Understanding the Risks of Distracted Driving
Every time you get onto the road, ~3 percent of the drivers around you are using a handheld device. Hundreds of thousands of people are injured by these distracted drivers annually, with thousands of lives lost in the process—and yet, people continue to actively distract themselves behind the wheel with reckless abandon. Awareness efforts for distracted driving are at an all-time peak, but for as long as people continue to endanger themselves and those around them, it’s vital that you understand the severity of being distracted or impaired while driving. In particular, remember that distracted driving doesn’t just refer to device usage; eating, drinking, talking to passengers, and similar activities can be just as dangerous if they take your eyes, hands, or thoughts away from the ongoing task of driving.
The Legal Consequences of Distracted Driving
So, what qualifies as “distracted driving,” and where does Nevada draw the line on device usage in the vehicle?

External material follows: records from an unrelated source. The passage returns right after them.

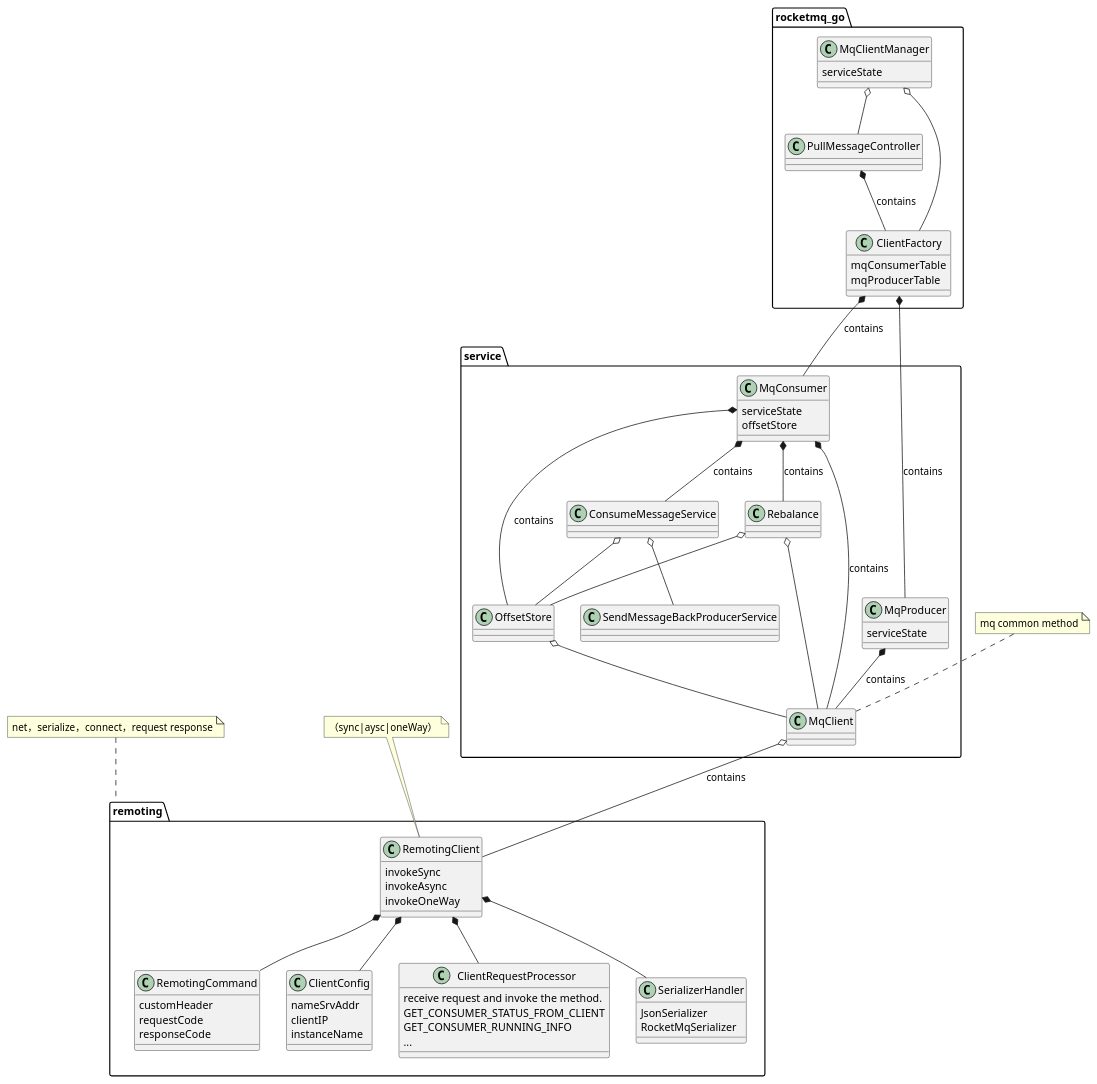
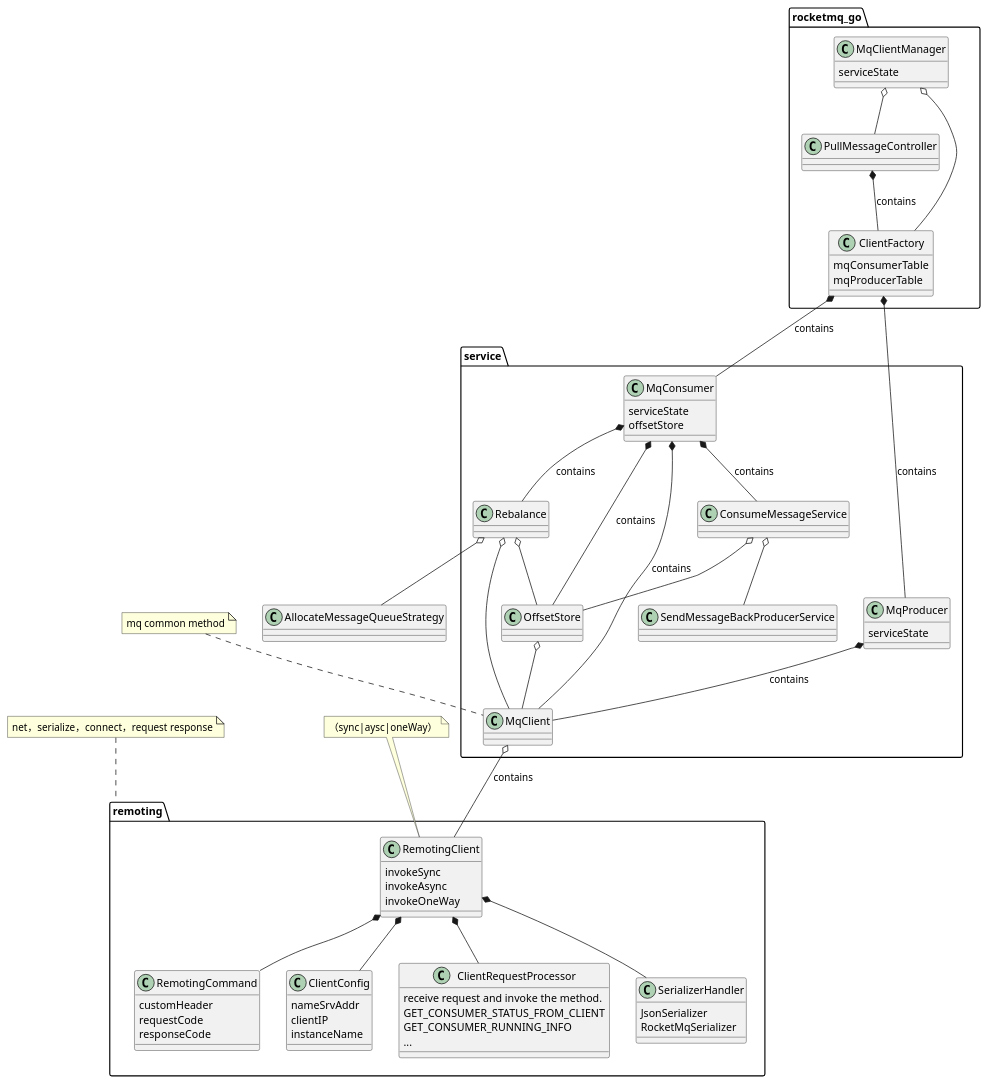
One commit to apache/rocketmq-externals changed the diagram in rocketmq-go/docs/package.puml. Above: the diagram before and after it, drawn with PlantUML. The commit also changed 4 other files, not shown here.

Commit message:
update rebalance-timing-diagram

```diff
--- a/rocketmq-go/docs/package.puml
+++ b/rocketmq-go/docs/package.puml
@@ -1,93 +1,96 @@
 @startuml
 
 
 class rocketmq_go.MqClientManager{
 serviceState
 }
 class rocketmq_go.PullMessageController{
 
+}
+class AllocateMessageQueueStrategy{
 }
 class rocketmq_go.ClientFactory{
 mqConsumerTable
 mqProducerTable
 }
 class service.MqConsumer{
 serviceState
 offsetStore
 }
 class service.MqProducer{
 serviceState
  }
  class service.MqClient{
 
 
  }
   class remoting.RemotingClient{
    invokeSync
    invokeAsync
    invokeOneWay
   }
  class remoting.RemotingCommand{
   customHeader
   requestCode
   responseCode
  }
   class remoting.ClientConfig{
    nameSrvAddr
    clientIP
    instanceName
   }
   class remoting.ClientRequestProcessor{
      receive request and invoke the method.
      GET_CONSUMER_STATUS_FROM_CLIENT
      GET_CONSUMER_RUNNING_INFO
      ...
     }
     class remoting.SerializerHandler{
        JsonSerializer
        RocketMqSerializer
     }
 
 
 namespace service{
 
 
 rocketmq_go.PullMessageController *-- rocketmq_go.ClientFactory:contains
 rocketmq_go.ClientFactory *-- MqProducer:contains
 rocketmq_go.ClientFactory *-- MqConsumer:contains
 MqProducer *-- service.MqClient :contains
 MqConsumer *-- service.MqClient : contains
 MqConsumer *-- service.OffsetStore : contains
 MqConsumer *-- service.Rebalance : contains
 MqConsumer *-- service.ConsumeMessageService : contains
 
 }
 
 namespace service{
     MqClient o-- remoting.RemotingClient:contains
     OffsetStore o-- MqClient
     Rebalance o-- MqClient
     Rebalance o-- OffsetStore
+    Rebalance o-- AllocateMessageQueueStrategy
     ConsumeMessageService o-- SendMessageBackProducerService
     ConsumeMessageService o-- OffsetStore
 }
 
 namespace remoting {
   RemotingClient  *-- RemotingCommand
   RemotingClient *-- ClientConfig
     RemotingClient  *-- ClientRequestProcessor
     RemotingClient *-- SerializerHandler
 
 
 }
 
 namespace rocketmq_go{
     MqClientManager o-- PullMessageController
     MqClientManager o-- ClientFactory
 }
 
 
 note top of remoting.RemotingClient :（sync|aysc|oneWay）
 note top of remoting :net，serialize，connect，request response
 note top of service.MqClient :mq common method
 @enduml
```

- If you’re driving, it is not lawful to use handheld devices, period. This includes texting, making calls, accessing the internet, or otherwise “sending or reading data.”
- To further clarify, if you’re behind the wheel and your engine is running, you can not lawfully use a device. Distracted driving laws apply in parking lots and at red lights as well.
- As the only exception, you may use devices if they’re entirely hands-free, and furthermore, are generally vision-free. That is to say, you can take a call with an earpiece or other hands-free device, and can dictate text messages in the same way—you can’t, however, watch a video or read texts, even with a hands-free system.
Distracted driving is extremely common, which can lead many to believe that it’s “no big deal” or that it’s normal and won’t be caught—however, that notion is far from the truth. Law enforcement personnel are trained to notice small signs of device usage while driving, and no matter how subtle someone thinks they’re being, their distracted state will show in their driving. Being too slow to notice a green light, braking suddenly, drifting in a lane, speeding or inconsistent speed, and other warning signs invariably manifest in distracted drivers.
Once someone is suspected of distracted driving, Nevada accident attorneys can prove that they were texting or otherwise distracted at the time of the accident. Upon being found guilty of distracted driving, the sentence is rather lax, with a $50, $100, or $250 fine for first, second, and third time offenders, respectively. However, in the event of an accident, the distracted driver will likely be found to be severely at fault, and as such, they’ll be responsible for compensating the other motorist significantly or in full for their bills, lost wages, pain and suffering, and other tangible or intangible damages.
How a Distracted Driving Accident Attorney Can Help
Don’t let distracted driving car accidents in Nevada overwhelm you with crippling financial burdens. Our accomplished car accident lawyers can get you the compensation you deserve for the pain and damages you’ve suffered in the wake of a catastrophic car accident at the hands of a distracted driver. If you need help with your case or are struggling to prove that another driver was distracted when they hit you, contact us today at (702) 550-1111 to arrange a free consultation. We’ll take the burden of a complex accident case off your shoulders, giving you time to focus on recovery and relaxation.